Some stuff I’ve read, seen, or listened to recently and thought I’d share / collect here for future reference. I’m calling this series “Links of the Whatever” because I’m not always on a fashion media kick and don’t have enough content worth sharing consistently for “Links of the Day/Week/Month”.
Wools 101 with Zoe Hong
What is worsted wool? What’s the big deal about merino wool? What are the different kinds of patterns commonly found in wool fabrics called? What are the different classes of wool fabric and what are they used for? If you’ve ever wondered any of these things, Zoe Hong answers your questions here, along with showing helpful close-ups of fabric swatches.
Dressed Podcast: Egyptology episode with Colleen Darnell
The September 4th episode is about Ancient Egyptian clothing (an overview, of course, as you can’t cover thousands of years of fashion in 45 minutes) and 1920s egyptian revival styles. Dr. Darnell also has a fantastic instagram account @vintage_egyptologist which showcases her amazing vintage pieces and features a lot of interesting educational Egyptology tidbits.
Rent the Runway is actually a dry cleaning service
I’ve never used Rent the Runway myself, but I ran into this video from the Amazon Web Services blog about how one of the biggest logistics problems RTR has is managing the dry cleaning for their stock. Never thought about that before, but it makes sense.
On Influencers and Microinfluencers
Two articles: One from Racked about top influencers can rake in tens of thousands of dollars per review, and one infographic from Influencer Marketing Hub about engagement rates on branded content posts for accounts with different follower numbers (“microinfluencers” vs “influencers”).
Maybe it’s best to answer that question with another question: would you rather have 50% of $100, or 10% of $1,000? Of course, you’d rather go with option B. It’s a lower percentage, but it’s still more money. Likewise, that 2.21% engagement rate for the accounts with between 100k and 500k followers might seem like a small number, but it represents a total of 4,116 actual engagements. And what about that impressive 6.84% rate for the most micro- of all the influencers measured here? That’s a mere 154 likes and comments in total, a great number if you’re working with, say, 27 other accounts that perform similarly. There’s software that can make that incredibly easy for you (and Mavrck is one of those solutions), but that comes at a cost, too.
A few paragraphs back, to make a point, I asked a rhetorical question: Would you rather have 50% of $100, or 10% of $1,000? Because the 10% option is more money, you probably decided on it pretty quick. But wouldn’t you rather have both options? Of course you would! You only chose one for yourself, because the question demanded it.

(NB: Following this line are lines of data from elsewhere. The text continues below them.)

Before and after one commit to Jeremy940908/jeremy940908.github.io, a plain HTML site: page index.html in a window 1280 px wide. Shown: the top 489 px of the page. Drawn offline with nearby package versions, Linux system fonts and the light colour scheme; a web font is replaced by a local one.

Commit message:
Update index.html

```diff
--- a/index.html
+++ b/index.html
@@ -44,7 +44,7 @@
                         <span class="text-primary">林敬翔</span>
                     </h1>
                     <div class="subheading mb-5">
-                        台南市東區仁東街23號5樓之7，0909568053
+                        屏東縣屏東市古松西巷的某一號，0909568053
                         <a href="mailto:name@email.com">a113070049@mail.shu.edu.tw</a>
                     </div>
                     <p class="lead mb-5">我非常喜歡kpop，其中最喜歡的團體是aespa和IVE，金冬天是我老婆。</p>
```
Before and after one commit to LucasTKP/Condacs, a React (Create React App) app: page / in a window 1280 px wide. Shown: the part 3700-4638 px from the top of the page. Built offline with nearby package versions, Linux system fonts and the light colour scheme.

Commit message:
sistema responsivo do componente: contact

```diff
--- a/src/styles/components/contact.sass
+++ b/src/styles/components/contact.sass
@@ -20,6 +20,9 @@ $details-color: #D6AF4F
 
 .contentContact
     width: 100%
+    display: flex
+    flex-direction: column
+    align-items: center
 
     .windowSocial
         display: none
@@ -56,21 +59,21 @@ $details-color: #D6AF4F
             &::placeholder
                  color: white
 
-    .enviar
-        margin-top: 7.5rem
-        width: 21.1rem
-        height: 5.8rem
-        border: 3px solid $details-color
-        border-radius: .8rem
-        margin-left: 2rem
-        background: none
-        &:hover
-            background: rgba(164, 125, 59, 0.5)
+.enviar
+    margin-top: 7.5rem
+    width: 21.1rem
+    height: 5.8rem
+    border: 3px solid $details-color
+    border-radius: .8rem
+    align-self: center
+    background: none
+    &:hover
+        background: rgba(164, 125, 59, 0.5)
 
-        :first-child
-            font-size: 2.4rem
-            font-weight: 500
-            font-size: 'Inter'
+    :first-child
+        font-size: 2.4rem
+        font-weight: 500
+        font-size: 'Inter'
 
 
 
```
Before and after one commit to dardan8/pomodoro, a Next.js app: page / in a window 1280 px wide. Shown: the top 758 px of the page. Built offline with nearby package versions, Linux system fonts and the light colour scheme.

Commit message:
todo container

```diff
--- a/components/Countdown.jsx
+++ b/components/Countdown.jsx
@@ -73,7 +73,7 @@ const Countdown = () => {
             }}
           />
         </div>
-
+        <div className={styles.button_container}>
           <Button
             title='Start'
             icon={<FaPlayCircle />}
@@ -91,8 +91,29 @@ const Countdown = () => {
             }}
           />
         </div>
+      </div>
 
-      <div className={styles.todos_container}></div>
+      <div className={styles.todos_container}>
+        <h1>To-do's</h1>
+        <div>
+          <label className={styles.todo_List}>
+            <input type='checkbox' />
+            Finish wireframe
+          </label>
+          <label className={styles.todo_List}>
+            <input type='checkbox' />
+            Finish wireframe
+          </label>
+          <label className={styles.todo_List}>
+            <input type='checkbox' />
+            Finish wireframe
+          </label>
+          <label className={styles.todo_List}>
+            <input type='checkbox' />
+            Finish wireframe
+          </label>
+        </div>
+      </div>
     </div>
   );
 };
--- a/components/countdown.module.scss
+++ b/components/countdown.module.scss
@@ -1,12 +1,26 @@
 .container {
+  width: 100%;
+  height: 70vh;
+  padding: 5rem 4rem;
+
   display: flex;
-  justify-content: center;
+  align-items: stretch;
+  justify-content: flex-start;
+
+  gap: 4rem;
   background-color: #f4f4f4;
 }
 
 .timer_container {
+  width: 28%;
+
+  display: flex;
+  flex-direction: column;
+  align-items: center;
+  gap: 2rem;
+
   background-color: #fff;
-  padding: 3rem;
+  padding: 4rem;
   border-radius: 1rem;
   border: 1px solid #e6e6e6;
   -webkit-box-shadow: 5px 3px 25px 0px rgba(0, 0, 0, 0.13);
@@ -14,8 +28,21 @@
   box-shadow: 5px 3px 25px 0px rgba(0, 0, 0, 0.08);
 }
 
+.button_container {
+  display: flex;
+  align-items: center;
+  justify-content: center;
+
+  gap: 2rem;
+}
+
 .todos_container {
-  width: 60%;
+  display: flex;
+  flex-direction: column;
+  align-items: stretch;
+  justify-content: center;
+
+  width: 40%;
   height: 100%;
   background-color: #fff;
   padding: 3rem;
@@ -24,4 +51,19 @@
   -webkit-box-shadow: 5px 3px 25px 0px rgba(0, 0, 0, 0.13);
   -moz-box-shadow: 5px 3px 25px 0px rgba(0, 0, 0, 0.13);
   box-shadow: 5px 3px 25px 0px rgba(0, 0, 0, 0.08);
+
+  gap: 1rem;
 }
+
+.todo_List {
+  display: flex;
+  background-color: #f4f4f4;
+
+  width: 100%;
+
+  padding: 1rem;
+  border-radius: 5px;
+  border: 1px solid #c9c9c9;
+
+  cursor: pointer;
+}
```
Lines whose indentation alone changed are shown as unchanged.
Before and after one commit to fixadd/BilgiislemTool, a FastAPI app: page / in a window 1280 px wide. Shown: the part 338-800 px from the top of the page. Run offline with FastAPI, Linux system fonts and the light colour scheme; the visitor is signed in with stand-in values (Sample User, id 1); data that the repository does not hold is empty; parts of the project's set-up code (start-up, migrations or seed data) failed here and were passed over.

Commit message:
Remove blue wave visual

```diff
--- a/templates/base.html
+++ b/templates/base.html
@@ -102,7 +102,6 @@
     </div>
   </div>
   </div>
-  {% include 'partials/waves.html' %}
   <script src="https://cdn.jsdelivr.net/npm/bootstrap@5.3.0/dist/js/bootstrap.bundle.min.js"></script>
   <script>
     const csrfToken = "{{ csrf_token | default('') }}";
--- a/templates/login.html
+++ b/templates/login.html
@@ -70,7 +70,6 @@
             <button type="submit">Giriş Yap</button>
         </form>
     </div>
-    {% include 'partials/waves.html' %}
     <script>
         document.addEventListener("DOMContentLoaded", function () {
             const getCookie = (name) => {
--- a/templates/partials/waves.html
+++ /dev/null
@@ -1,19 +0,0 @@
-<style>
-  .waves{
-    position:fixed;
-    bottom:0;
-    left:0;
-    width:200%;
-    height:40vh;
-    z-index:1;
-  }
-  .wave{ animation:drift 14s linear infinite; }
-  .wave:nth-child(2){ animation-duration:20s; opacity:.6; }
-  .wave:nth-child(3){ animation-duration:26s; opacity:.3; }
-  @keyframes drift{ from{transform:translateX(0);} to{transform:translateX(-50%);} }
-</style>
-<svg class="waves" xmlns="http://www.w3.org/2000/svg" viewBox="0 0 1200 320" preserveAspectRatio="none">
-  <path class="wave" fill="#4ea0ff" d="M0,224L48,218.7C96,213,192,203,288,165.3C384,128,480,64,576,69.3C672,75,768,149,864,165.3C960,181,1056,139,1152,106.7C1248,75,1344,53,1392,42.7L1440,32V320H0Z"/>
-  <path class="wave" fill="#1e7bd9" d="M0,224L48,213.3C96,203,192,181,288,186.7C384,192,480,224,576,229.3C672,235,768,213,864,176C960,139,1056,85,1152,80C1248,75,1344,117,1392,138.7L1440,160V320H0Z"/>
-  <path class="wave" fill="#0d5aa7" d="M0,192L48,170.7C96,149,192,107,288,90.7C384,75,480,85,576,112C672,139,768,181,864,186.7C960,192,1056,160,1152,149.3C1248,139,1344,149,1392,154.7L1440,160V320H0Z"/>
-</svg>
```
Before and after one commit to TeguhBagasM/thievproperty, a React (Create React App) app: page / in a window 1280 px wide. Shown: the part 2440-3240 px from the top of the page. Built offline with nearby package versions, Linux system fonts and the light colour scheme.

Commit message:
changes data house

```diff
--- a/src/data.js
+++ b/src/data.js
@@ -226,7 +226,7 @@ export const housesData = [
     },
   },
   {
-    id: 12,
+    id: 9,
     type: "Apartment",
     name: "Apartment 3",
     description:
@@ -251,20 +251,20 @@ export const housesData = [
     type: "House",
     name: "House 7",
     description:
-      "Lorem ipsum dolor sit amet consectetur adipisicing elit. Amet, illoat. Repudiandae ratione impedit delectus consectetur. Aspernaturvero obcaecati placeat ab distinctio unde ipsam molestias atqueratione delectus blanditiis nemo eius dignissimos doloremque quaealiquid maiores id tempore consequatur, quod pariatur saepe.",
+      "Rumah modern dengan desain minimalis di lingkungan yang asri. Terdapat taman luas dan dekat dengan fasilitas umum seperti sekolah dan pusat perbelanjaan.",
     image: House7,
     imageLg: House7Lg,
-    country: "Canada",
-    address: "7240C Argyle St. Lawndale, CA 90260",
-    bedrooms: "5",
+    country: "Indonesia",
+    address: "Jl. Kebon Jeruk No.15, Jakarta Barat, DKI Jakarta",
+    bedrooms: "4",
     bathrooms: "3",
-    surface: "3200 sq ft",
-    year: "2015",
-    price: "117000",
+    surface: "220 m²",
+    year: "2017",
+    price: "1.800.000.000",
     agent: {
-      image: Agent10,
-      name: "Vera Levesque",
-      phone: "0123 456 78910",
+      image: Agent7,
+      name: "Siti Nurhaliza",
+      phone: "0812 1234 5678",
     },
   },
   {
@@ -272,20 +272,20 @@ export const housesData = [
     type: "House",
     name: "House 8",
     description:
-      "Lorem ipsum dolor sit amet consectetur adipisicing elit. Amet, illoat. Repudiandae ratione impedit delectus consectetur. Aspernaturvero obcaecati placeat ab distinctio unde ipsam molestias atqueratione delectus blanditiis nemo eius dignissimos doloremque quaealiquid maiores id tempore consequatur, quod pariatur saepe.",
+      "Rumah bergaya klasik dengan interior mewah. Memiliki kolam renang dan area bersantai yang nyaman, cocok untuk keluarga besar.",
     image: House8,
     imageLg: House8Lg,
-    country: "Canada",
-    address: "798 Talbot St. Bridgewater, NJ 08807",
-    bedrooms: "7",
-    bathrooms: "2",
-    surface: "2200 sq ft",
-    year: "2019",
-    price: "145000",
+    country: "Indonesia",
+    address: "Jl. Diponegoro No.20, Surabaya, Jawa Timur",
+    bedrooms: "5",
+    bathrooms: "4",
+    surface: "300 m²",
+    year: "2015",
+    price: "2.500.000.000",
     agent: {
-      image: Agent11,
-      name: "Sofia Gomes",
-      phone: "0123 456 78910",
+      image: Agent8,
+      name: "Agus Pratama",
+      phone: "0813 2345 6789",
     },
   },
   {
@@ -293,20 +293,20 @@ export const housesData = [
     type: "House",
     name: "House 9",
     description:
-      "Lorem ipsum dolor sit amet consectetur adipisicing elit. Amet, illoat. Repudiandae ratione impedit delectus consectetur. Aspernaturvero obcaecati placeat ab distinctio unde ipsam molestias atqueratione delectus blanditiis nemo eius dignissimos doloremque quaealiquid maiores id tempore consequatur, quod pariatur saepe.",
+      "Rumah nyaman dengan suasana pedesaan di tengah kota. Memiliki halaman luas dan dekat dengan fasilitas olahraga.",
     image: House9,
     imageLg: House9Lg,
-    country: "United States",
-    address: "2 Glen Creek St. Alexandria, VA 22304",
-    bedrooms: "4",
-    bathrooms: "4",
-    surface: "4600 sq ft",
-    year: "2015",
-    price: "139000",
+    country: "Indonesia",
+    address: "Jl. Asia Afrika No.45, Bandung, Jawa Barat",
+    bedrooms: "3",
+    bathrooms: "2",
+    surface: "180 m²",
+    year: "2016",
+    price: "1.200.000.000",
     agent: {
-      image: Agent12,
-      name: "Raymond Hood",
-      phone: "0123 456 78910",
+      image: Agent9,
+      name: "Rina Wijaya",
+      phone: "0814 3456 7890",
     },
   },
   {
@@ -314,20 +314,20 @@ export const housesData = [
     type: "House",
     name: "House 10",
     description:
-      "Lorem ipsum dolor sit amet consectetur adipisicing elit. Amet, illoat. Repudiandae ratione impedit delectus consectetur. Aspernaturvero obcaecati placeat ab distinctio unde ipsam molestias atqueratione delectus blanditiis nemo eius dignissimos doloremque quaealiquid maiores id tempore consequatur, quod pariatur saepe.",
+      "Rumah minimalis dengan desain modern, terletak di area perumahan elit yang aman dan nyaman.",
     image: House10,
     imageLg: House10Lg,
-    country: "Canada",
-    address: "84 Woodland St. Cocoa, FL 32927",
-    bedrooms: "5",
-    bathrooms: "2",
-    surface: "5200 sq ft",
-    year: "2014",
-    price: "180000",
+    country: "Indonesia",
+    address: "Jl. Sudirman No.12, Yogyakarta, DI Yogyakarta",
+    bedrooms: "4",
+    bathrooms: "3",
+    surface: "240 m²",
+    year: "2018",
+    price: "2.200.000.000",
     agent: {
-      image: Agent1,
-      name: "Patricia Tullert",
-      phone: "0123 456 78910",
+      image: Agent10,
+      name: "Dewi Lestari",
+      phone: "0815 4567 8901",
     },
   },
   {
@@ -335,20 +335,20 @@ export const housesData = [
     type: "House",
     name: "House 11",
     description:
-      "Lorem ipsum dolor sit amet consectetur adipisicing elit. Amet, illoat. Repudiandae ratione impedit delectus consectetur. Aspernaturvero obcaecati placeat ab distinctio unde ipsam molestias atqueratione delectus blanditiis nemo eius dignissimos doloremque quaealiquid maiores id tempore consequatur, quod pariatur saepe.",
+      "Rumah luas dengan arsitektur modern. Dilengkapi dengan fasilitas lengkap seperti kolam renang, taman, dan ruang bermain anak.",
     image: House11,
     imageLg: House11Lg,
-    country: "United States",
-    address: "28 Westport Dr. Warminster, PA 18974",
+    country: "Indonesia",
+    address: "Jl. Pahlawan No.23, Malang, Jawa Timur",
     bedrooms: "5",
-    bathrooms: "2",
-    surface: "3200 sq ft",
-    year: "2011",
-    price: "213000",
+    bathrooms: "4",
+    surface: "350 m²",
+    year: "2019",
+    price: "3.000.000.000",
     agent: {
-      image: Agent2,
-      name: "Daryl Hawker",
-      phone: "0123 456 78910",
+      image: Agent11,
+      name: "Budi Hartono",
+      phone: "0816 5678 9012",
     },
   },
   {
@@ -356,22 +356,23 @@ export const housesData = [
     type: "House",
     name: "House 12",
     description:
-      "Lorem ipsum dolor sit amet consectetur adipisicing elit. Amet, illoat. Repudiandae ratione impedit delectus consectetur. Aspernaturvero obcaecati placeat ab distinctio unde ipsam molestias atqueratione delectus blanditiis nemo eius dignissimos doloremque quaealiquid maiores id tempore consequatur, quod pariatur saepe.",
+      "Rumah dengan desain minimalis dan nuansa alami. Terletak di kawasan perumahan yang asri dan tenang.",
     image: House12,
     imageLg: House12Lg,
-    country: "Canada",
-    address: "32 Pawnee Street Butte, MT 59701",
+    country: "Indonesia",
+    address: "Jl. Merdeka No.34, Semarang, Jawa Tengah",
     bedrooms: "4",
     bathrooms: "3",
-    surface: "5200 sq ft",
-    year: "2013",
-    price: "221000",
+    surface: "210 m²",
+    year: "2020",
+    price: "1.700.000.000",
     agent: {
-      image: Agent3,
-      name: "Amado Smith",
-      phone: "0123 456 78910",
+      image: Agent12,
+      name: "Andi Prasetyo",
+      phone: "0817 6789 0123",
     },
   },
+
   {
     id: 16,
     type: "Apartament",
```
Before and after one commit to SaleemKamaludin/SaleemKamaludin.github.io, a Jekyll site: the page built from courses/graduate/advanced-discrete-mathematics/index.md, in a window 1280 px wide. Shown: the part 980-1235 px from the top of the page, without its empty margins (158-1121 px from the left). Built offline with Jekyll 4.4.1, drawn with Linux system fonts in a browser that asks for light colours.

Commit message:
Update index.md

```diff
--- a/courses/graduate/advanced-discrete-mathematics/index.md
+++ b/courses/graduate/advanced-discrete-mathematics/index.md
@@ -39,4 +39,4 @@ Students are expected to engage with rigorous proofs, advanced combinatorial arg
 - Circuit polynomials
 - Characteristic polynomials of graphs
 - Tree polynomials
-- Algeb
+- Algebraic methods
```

I’d only recently heard the term “microinfluencer” but it looks like that’s Definitely A Thing.
If 1,000-10,000 followers is a microinfluencer, then does that make me a “nanoinfluencer”? 😂 I think over the past two months I’ve had around a dozen messages on reddit and instagram from people who were seriously considering or actually bought those Uniqlo midi skirts after seeing me wear them so much. It gives me pause to think about how effective career influencers with literally a million followers must be at pushing product – I just reddit and instagram in my spare time and don’t receive any commission for fanning the flames of midi skirt consumerism! I’m not in the Instagram/blogging game for fame or money, but it is always nice to hear when people get inspired by my outfits or enjoyed reading something I wrote.
For another point of reference, Racked, a large Vox-owned fashion-focused website, collectively received $95,000 of free product in six months of 2017. This article has some neat infographics too. Speaking of Racked…
Racked is shutting down
I’m so sad to hear about this. I had just been reading it regularly for about a month! I don’t know of any other equivalent site on the internet that focuses on all aspects of fashion, from trends to culture to history to production. I’m really glad they’re at least keeping the site up. Here are some recent posts from them I really enjoyed, which is the type of content I’ll really miss having in one spot:
Costume Design at Laika
An interview with Deborah Cook of Laika, the studio known for stop-motion films like Coraline (one of my favorite movies!) and Kubo and the Two Strings. There are lots of challenges unique to the teeny tiny costumes of stop motion puppets, including finding fabrics that look like scaled down versions of heavy fabrics like denim to putting armature wires into costumes to make them poseable.
Playtex bra seamstress’ work on the Apollo program spacesuits
Someone had to actually make those space suits, and who better to do that than seamstresses who were already experienced in creating structured garments out of multiple layers of technical fabrics?